Another important step toward modern literature that Chaucer takes in The Canterbury Tales is his use of irony.
Every writer is a product of his/her time, in one way or another. Chaucer reacts against the literature of his time.
In "The Pardoner's Tale," for instance, he takes a didactic (preachy, or designed only to teach), allegorical form, and reverses it, turns it upside down, so to speak. He takes an often-told tale usually used to didactically preach about the evils of greed, and turns it back on to the tellers themselves.
He does so by using the stock, usual characters--death, drunkards, good-for-nothings--in the story itself, as so many others did before him, but having the story told by a Pardoner that is himself greedy and despicable and sly. This makes the focus of the tale the Pardoner himself, rather than the greedy drunkards in the tale.
This turns medieval, didactic, church-oriented, mostly low-quality literature into brilliant irony.

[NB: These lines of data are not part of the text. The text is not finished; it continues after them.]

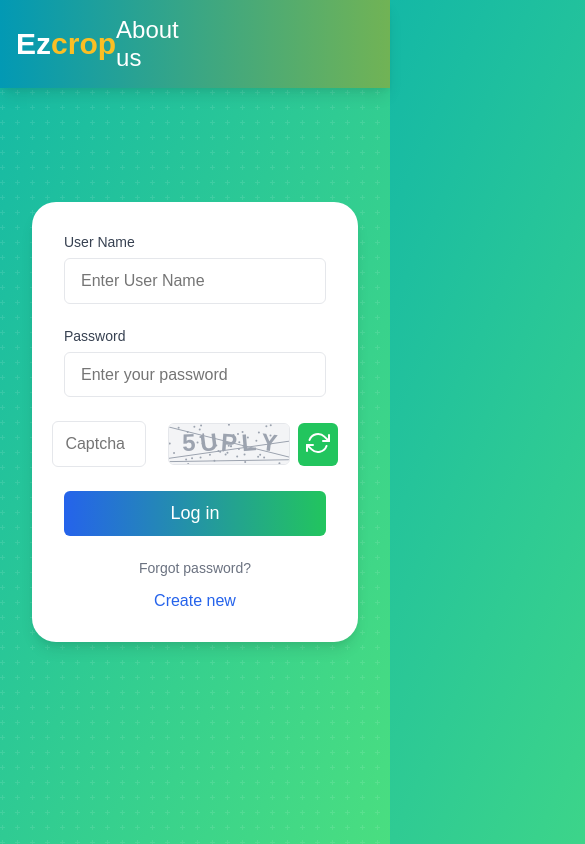
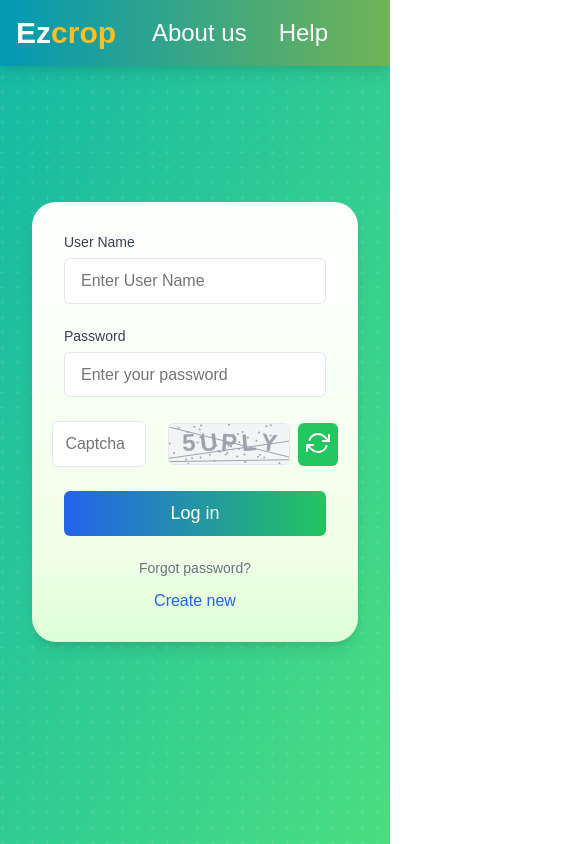
Before and after one commit to woof-W00F/smart-irrigation-project, a plain HTML site: page Ez-crop/log-in Page/index.html in a window 390 px wide. Shown: the top 844 px of the page, 585 px wide, since content can reach past the window. Drawn offline with Linux system fonts and the light colour scheme.

Commit message:
Update style.css

```diff
--- a/Ez-crop/log-in Page/style.css
+++ b/Ez-crop/log-in Page/style.css
@@ -151,7 +151,7 @@
 
   .login-container {
     justify-content: flex-end;
-    background-color: var(--white);
+    background: linear-gradient(180deg, rgba(252, 255, 251, 1) 23%, rgba(240, 255, 230, 1) 81%, rgba(220, 255, 215, 1) 100%);
     border-radius: 1.5rem;
     padding: 2rem;
     width: 100%;
@@ -300,7 +300,7 @@
   display:none;
   z-index: -2;
 }
-nav a{
+nav{
   gap: 2rem;
 }
 
```
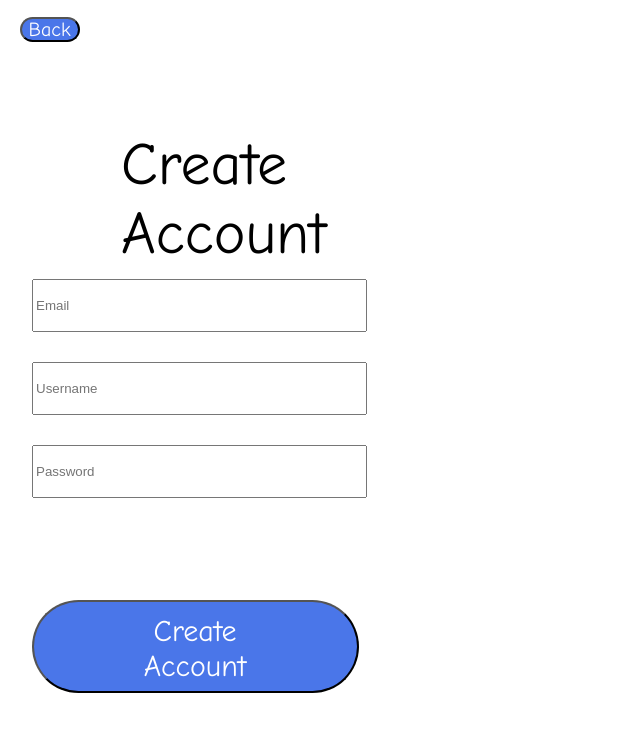
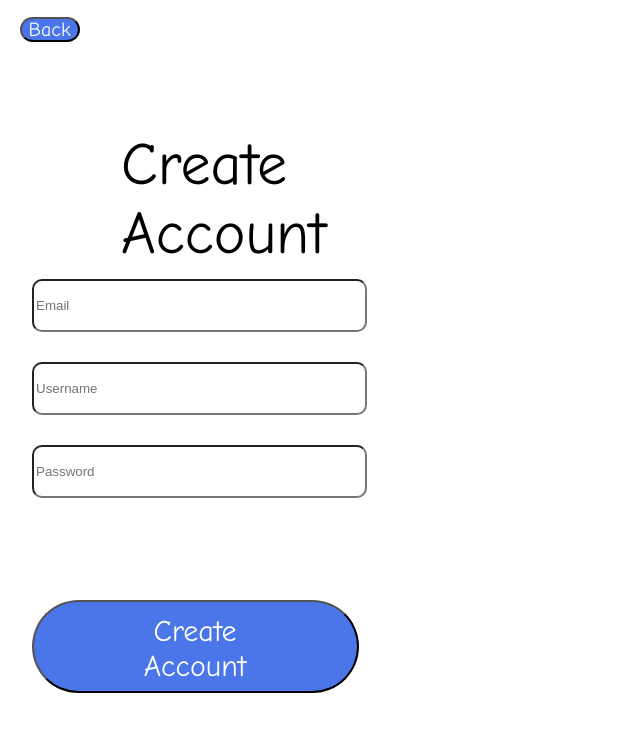
Before and after one commit to cooperstandard/foodflash, a React (Create React App) app: page /register in a window 1280 px wide. Shown: the top 732 px of the page, without its empty margins (0-640 px from the left). Built offline with nearby package versions, Linux system fonts and the light colour scheme.

Commit message:
css update

```diff
--- a/src/styles/LoginPage.css
+++ b/src/styles/LoginPage.css
@@ -72,6 +72,7 @@
     height: 47px;
     left: 32px;
     top: 279px;
+    border-radius: 10px;
 }
 
 .passwordBox {
@@ -80,6 +81,7 @@
     height: 47px;
     left: 32px;
     top: 362px;
+    border-radius: 10px;
     -webkit-text-security: disc;
 }
 
@@ -89,6 +91,7 @@
     height: 47px;
     left: 32px;
     top: 445px;
+    border-radius: 10px;
 }
 
 .errorText {
@@ -113,6 +116,7 @@
     height: 47px;
     left: 32px;
     top: 362px;
+    border-radius: 10px;
 }
 .CreateAccPasswordBox {
     position: absolute;
@@ -120,6 +124,7 @@
     height: 47px;
     left: 32px;
     top: 445px;
+    border-radius: 10px;
     -webkit-text-security: disc;
 }
 .EmailErrorText {
```
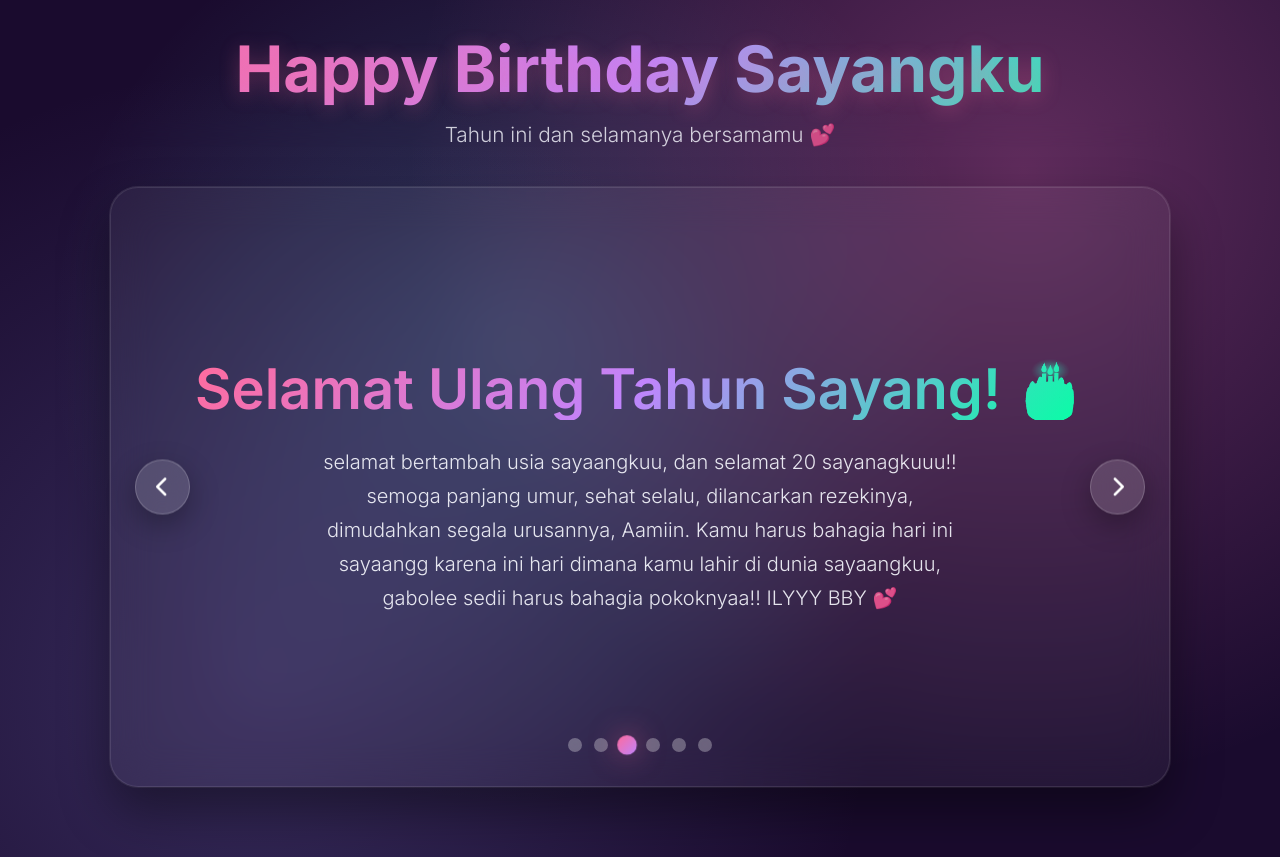
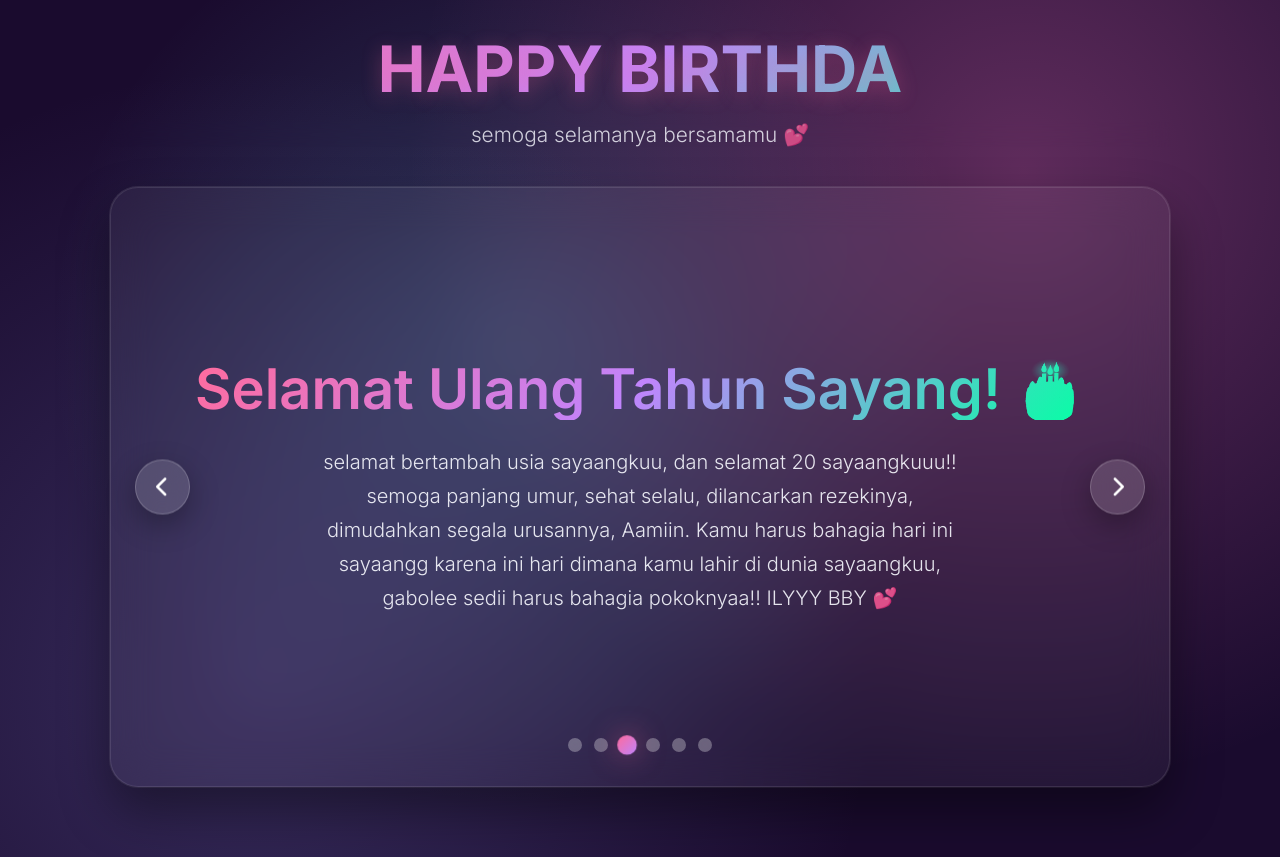
Before and after one commit to riidhooo12-oss/buat-sayaangkuu, a plain HTML site: page index.html in a window 1280 px wide. Both pictures are taken after a click on the button 1117 px from the left and 487 px from the top of the page. Drawn offline with Linux system fonts and the light colour scheme.

Commit message:
update tampilan website

```diff
--- a/index.html
+++ b/index.html
@@ -3,7 +3,7 @@
 <head>
     <meta charset="UTF-8">
     <meta name="viewport" content="width=device-width, initial-scale=1.0">
-    <title>Happy Birthday Sayangku 💕</title>
+    <title>HAPPY BIRTHDAY SAYAANGKUUU 💕</title>
     <link href="https://fonts.googleapis.com/css2?family=Inter:wght@200;300;400;500;600;700&display=swap" rel="stylesheet">
     <link rel="stylesheet" href="https://cdnjs.cloudflare.com/ajax/libs/font-awesome/6.4.0/css/all.min.css">
     <style>
@@ -432,8 +432,8 @@
 
     <div class="container">
         <div class="header">
-            <h1>Happy Birthday Sayangku</h1>
-            <p>Tahun ini dan selamanya bersamamu 💕</p>
+            <h1>HAPPY BIRTHDA</h1>
+            <p>semoga selamanya bersamamu 💕</p>
         </div>
 
         <div class="slider-container">
@@ -454,7 +454,7 @@
                         </div>
                         <div class="couple-photo">
                             <img src="Slidekedua_2.jpeg" alt="Foto Pacar">
-                            <div class="photo-label">sayangku 💙</div>
+                            <div class="photo-label">sayangku 😍🫶</div>
                         </div>
                         <div class="couple-photo">
                             <img src="slidekedua_3.jpeg" alt="Foto Bersama">
@@ -472,7 +472,7 @@
                 <div class="slide message-slide">
                     <div>
                         <h2>Selamat Ulang Tahun Sayang! 🎂</h2>
-                        <p>selamat bertambah usia sayaangkuu, dan selamat 20 sayanagkuuu!! semoga panjang umur, sehat selalu, dilancarkan rezekinya, dimudahkan segala urusannya, Aamiin. Kamu harus bahagia hari ini sayaangg karena ini hari dimana kamu lahir di dunia sayaangkuu, gabolee sedii harus bahagia pokoknyaa!! ILYYY BBY 💕</p>
+                        <p>selamat bertambah usia sayaangkuu, dan selamat 20 sayaangkuuu!! semoga panjang umur, sehat selalu, dilancarkan rezekinya, dimudahkan segala urusannya, Aamiin. Kamu harus bahagia hari ini sayaangg karena ini hari dimana kamu lahir di dunia sayaangkuu, gabolee sedii harus bahagia pokoknyaa!! ILYYY BBY 💕</p>
                     </div>
                 </div>
 
```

That's Chaucer. That's why he's still in the text books. That's why his works are a big step toward modern literature.